Mrs. Cole, the school nurse, came by to check the students' health once a month. She and Dr. Swift, who also visited once a month, gave us all of our shots. They checked our eyes, throats, teeth and gave us the T. B. test once a year. If things weren't right, Mrs. Cole would go to see our parents or take us home if it was necessary.
Mrs. Cole, the nurse, (left) and Mrs. Hopkins, teacher, (right) outside the Hornbine School during one of Mrs. Cole’s monthly visits.
We didn't have vacations every eight weeks as the children do today. We only had a few holidays off from school.

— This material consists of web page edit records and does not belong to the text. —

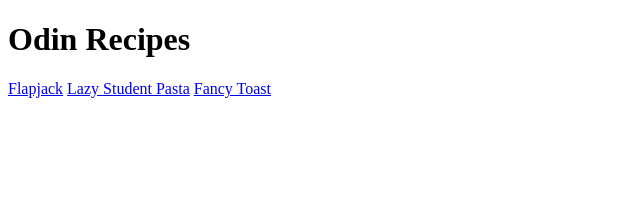
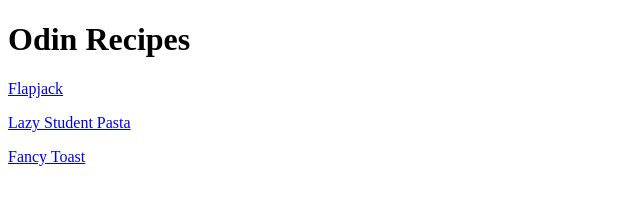
Before and after one commit to RyanMElliot/odin-recipes, a plain HTML site: page index.html in a window 1280 px wide. Shown: the whole page, without its empty margins (0-640 px from the left). Drawn offline with Linux system fonts and the light colour scheme.

Commit message:
Add new line in index for each recipe

```diff
--- a/index.html
+++ b/index.html
@@ -7,9 +7,9 @@
 </head>
 <body>
     <h1>Odin Recipes</h1>
-    <p><a href="./recipes/flapjack.html">Flapjack</a>
-    <a href="./recipes/pasta.html">Lazy Student Pasta</a>
-    <a href="./recipes/toast.html">Fancy Toast</a></p>
+    <p><a href="./recipes/flapjack.html">Flapjack</a></p>
+    <p><a href="./recipes/pasta.html">Lazy Student Pasta</a></p>
+    <p><a href="./recipes/toast.html">Fancy Toast</a></p>
 
 </body>
 </html>
```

Each year, our parents would come to school and watch us put on a Christmas play. We would dress up in our “Sunday Best” for the day. We all had to remember a poem and our part in a play.
I remember that we all got a candy cane. We might receive a pencil with our name on it from the teacher. This would help us have a pencil at all times.
Many children, like my father, left school when they were fourteen. We were farmers and the family needed the children to work. Some students in our area continued on to local high schools.
Evelyn, in her, “homemade”, seventh grade graduation dress. Eighth grade students from Hornbine attended the Bark Street School in Swansea at that time.
My father and grandfather attended the Hornbine School when it was a smaller building. The desks were arranged facing the front as they are today. My siblings and I attended The Hornbine School after it was expanded. At that time, the desks had been reversed, facing the back of the building, so we wouldn't be easily distracted by traffic passing by the front door!
I ‘ ve always enjoyed visiting The Hornbine School. My husband, Joe, and I attend the open house, each second and fourth Sunday between June and September, as often as we can. We enjoy meeting friends, old classmates and relatives of people I know.
Joe and Evelyn Bois standing by Evelyn’s display at The Hornbine School.
Evelyn Rose Boise pointing to her aunt who attended Hornbine School in 1896.